### Exercise requirements
Using the entries below, show all lines with the string "officers".
*** Listed entries
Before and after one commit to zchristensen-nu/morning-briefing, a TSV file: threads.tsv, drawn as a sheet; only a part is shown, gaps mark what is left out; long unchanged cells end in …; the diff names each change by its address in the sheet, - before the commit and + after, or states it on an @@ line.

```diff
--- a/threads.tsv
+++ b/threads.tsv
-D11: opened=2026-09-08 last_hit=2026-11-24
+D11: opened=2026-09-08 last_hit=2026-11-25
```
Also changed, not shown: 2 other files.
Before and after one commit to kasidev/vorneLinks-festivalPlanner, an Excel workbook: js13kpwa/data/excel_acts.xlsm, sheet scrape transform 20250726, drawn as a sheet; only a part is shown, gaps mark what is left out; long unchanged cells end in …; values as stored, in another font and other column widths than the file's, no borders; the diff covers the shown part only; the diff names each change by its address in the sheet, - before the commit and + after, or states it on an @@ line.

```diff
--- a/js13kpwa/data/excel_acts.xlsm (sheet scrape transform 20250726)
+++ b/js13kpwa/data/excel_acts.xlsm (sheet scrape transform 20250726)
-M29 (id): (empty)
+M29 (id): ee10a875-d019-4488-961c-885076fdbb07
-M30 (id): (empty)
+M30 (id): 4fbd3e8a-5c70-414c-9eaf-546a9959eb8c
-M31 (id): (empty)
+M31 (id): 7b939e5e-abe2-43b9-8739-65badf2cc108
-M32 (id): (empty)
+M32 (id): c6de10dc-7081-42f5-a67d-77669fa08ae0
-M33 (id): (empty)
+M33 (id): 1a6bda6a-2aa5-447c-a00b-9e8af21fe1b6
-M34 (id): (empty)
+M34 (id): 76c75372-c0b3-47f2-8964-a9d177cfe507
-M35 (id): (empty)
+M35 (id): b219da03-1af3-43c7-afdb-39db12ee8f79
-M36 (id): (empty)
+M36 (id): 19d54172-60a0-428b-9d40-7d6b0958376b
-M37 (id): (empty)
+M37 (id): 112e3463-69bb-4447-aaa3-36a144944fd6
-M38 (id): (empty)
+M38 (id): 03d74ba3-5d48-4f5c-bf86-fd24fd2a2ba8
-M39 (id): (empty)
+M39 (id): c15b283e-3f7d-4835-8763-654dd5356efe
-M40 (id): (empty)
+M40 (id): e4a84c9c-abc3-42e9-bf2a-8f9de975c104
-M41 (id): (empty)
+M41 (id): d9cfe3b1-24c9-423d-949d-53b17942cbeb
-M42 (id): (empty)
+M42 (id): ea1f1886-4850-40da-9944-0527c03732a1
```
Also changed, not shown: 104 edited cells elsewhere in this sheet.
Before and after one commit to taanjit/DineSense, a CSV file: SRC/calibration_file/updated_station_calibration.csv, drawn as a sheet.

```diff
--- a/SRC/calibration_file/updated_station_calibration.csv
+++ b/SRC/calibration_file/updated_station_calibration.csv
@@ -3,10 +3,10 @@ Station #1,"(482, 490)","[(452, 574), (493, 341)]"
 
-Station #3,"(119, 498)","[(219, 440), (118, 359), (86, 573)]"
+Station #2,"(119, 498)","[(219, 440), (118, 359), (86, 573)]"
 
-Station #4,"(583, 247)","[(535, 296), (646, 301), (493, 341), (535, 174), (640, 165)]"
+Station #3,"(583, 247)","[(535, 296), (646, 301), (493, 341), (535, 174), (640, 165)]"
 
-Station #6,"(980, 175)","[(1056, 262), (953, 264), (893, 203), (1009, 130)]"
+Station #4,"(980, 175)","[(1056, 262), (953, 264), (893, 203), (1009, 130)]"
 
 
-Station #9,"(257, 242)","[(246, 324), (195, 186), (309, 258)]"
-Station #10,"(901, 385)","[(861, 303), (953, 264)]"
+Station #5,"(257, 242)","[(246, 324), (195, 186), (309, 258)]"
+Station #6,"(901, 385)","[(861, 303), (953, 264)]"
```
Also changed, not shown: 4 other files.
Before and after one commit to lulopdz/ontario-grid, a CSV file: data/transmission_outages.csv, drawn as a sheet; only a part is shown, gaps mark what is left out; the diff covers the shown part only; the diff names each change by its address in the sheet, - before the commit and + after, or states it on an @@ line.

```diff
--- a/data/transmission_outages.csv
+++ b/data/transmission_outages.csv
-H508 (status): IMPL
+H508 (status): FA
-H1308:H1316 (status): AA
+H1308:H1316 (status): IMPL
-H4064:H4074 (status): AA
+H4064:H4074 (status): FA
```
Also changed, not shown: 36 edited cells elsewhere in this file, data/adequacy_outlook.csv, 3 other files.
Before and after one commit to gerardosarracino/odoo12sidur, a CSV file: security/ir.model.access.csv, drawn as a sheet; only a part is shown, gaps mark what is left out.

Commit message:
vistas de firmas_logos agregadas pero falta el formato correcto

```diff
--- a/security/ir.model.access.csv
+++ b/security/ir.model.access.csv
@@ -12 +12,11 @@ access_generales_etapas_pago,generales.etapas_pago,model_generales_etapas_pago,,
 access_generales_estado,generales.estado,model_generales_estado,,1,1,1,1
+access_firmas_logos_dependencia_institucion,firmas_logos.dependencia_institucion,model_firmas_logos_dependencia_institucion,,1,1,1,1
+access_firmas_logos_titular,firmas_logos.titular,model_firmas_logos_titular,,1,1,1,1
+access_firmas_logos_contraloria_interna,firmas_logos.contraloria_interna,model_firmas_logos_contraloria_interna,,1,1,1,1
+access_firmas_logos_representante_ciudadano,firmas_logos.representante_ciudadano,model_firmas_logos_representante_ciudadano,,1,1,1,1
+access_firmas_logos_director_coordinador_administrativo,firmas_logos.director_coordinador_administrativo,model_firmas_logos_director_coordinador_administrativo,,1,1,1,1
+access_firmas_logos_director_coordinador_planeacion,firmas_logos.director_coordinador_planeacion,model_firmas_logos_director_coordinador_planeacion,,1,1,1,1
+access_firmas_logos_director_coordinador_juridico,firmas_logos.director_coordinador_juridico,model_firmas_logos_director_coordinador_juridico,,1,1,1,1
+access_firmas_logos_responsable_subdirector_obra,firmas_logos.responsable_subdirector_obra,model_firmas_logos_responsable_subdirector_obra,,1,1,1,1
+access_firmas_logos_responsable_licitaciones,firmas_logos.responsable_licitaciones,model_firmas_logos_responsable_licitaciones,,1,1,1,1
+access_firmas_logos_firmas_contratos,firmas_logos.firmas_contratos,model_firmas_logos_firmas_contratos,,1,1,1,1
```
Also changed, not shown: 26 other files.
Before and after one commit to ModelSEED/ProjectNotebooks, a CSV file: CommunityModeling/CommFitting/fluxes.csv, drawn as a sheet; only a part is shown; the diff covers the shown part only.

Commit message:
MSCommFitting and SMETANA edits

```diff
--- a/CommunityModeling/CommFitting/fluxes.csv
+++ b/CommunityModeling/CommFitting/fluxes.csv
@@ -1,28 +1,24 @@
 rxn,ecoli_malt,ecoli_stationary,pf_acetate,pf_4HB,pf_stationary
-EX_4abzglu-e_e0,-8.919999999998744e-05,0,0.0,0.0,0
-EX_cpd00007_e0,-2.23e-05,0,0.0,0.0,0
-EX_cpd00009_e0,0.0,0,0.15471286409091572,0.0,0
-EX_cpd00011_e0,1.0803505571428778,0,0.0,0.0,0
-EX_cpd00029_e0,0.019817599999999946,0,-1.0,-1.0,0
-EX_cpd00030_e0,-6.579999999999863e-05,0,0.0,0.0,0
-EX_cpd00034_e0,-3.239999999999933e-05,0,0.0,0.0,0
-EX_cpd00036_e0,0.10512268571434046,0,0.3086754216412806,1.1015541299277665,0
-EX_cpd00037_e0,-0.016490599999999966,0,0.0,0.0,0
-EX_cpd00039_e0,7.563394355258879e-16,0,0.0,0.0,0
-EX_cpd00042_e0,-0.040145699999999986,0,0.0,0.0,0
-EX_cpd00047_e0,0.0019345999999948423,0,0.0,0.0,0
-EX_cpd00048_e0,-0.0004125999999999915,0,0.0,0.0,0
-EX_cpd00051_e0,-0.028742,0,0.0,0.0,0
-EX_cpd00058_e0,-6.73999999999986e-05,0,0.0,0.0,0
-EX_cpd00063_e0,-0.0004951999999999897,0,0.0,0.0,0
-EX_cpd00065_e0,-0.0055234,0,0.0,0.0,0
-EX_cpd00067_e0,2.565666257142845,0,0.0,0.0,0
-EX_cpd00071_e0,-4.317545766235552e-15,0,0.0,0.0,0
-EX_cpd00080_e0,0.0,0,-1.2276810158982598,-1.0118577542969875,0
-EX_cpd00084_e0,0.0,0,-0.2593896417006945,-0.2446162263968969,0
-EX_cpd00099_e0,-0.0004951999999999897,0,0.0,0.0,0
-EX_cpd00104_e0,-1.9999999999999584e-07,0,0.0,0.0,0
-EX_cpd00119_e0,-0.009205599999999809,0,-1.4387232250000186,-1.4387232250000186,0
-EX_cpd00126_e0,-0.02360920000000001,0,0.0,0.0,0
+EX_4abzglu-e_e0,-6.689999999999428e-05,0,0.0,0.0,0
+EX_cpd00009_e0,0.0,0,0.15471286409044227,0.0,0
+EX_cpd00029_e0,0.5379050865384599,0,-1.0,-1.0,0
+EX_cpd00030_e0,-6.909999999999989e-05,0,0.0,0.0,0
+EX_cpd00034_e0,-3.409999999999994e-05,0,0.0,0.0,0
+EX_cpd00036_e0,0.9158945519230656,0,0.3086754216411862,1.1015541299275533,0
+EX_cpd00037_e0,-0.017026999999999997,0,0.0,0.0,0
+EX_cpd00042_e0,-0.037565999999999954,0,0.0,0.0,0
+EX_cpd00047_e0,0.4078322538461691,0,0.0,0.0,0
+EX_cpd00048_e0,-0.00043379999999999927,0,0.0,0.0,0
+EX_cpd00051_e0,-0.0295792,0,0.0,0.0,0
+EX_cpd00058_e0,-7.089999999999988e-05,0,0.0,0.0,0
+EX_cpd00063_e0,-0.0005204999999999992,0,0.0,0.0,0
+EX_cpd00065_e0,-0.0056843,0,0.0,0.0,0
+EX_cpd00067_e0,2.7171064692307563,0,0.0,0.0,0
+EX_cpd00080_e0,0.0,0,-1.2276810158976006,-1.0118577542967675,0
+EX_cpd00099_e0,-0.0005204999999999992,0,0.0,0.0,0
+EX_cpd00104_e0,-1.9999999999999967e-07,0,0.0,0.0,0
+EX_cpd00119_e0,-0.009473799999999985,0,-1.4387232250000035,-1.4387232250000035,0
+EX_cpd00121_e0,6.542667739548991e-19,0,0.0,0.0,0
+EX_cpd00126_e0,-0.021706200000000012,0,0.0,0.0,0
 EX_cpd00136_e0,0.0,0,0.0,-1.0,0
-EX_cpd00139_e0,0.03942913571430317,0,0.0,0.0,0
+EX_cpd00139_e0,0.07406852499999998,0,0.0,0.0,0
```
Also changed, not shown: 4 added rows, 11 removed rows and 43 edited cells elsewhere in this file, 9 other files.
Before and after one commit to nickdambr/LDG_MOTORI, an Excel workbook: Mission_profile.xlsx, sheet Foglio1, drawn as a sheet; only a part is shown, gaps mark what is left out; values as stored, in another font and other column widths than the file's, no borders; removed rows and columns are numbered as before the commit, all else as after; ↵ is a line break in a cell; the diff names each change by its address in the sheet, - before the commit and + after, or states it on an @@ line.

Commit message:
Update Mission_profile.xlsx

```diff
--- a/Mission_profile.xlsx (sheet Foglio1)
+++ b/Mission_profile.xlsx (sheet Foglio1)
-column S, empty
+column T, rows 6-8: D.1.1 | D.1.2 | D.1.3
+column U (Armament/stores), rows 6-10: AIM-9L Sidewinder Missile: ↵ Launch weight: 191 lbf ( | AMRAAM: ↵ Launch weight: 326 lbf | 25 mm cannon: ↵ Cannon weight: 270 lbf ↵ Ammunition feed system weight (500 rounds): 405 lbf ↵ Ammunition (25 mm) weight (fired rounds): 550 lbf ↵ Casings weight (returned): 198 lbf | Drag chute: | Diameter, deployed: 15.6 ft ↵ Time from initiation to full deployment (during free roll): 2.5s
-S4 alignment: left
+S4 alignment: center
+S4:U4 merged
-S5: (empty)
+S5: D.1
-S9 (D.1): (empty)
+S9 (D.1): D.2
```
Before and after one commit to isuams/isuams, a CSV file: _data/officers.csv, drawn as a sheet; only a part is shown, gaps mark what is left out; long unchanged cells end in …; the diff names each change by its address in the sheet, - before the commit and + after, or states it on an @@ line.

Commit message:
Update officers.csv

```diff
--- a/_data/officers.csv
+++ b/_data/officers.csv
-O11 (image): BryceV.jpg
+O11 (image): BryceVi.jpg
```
******
### Solution to this problem
Before and after one commit to isuams/isuams, a CSV file: _data/officers.csv, drawn as a sheet; only a part is shown, gaps mark what is left out; long unchanged cells end in …; the diff names each change by its address in the sheet, - before the commit and + after, or states it on an @@ line.
Update officers.csv
--- a/_data/officers.csv
+++ b/_data/officers.csv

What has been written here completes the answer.